The durability of timber components is just as much about design and environment as it is about preservative treatment for wood. Timber in construction has undergone something of a renaissance, led by the desire to use more environmentally-friendly materials and to reduce construction costs. Sources: Timberbiz, Trada UK
The development of modified wood and engineered timber such as glulam and CLT provide new ways of achieving modern construction goals over a reduced construction time.
While timber is at risk to biological decay, a combination of appropriate design and material selection will mitigate this risk. Projects such as WoodBuild, PerformWood and DuraTB have increased our understanding of the performance of wood in service. This has led to modelling of products during their service life, as well as providing guidance for avoiding risks of decay often associated with prolonged exposure to high moisture levels.
Another study shows that the use of mass timber construction such as CLT led to lower on-site labour costs, a lower environmental impact and the possibility of improved amenity and reduced running costs for owners and occupiers.
The performance or service life of wood products is based on a combination of end use and degrading parameters. The concept of ‘use classes’ is related to the susceptibility to biological attack of an element and depends on differences in exposure environments. Use classes are further defined by the time wood is exposed to high moisture levels (often defined as 20%).

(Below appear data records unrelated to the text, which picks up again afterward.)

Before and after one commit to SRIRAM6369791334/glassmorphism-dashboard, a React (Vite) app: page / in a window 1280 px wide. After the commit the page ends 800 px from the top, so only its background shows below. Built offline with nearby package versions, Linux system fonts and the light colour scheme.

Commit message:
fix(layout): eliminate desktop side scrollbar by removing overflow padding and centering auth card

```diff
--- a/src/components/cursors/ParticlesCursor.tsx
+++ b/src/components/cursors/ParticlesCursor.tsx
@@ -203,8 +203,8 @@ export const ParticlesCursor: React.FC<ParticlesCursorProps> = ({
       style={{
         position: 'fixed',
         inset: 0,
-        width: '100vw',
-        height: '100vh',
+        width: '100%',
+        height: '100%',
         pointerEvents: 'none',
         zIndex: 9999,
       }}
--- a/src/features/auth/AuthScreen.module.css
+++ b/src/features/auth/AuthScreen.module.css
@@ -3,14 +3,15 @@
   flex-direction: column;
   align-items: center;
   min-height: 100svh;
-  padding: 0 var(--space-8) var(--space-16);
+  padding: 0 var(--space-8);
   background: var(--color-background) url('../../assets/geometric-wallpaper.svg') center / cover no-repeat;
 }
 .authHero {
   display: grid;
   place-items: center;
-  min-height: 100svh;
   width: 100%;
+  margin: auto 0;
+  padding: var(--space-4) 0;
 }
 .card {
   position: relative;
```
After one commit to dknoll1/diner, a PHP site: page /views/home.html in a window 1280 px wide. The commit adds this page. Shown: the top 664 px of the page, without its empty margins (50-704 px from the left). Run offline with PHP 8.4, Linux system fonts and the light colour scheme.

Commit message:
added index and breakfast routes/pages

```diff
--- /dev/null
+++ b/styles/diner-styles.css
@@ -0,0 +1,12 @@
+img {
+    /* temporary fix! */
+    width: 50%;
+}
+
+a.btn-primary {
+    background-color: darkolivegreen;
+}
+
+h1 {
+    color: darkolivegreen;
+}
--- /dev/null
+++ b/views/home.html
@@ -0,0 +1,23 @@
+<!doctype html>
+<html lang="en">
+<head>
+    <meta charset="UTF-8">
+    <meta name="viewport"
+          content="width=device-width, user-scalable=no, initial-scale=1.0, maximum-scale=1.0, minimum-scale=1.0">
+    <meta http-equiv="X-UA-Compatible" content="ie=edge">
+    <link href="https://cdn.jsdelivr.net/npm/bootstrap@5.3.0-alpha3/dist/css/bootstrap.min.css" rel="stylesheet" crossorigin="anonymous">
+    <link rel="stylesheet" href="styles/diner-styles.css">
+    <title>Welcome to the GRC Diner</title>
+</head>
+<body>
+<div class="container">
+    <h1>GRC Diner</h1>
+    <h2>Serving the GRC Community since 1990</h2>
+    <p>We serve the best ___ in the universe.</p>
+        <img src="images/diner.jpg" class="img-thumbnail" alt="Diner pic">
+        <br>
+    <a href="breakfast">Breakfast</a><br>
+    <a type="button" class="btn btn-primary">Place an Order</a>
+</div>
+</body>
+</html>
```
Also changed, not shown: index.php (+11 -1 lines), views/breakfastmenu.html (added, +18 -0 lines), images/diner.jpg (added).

Similarly the design of timber components and structures plays an important role in service life. For example, service life increases when avoiding ground contact, covering end grains and avoiding moisture traps.
In Europe, CEN/TC 38 aims to progress standards for wood preservatives and preservative-treated wood, modified wood and untreated wood. It is developing terminology, analytical methods, biological tests, classifications and specifications, in accordance with market needs and European regulations.
This has helped lead to a gradual shift from traditional wood preservation to wood protection, which is based not only on the inherent characteristics of the wood itself but also on design, maintenance, exposure and moisture risk.
Life cycle analysis addresses the entire life cycle of a product and a wide range of environmental impacts, avoiding ‘problem shifting’ – for example from one life cycle stage to another or from one environmental compartment to another.
Biological durability is the key factor determining performance for wood in different use classes. The robust laboratory and field test methods that exist make it possible to assign a durability rating (from non-durable to very durable) to timber linked to the intended use class and assuming a worst-case scenario.
The use of heartwood from more durable timber species, wood preservatives or modified wood can also improve the service life of outdoor products. Despite these, better design must also play a part in ensuring their satisfactory service life. While timber indoors (use classes 1 and 2) would normally be dry, care must be taken during construction to ensure that elements are kept dry or allowed to dry. Internal timber should also be protected from interstitial condensation, such as moisture from wet rooms, or from poor design such as moisture ingress through building elements.
While work is ongoing in these areas, it is hoped that developments will continue to advance opportunities for timber, and in particular engineered wood products, to meet modern construction needs.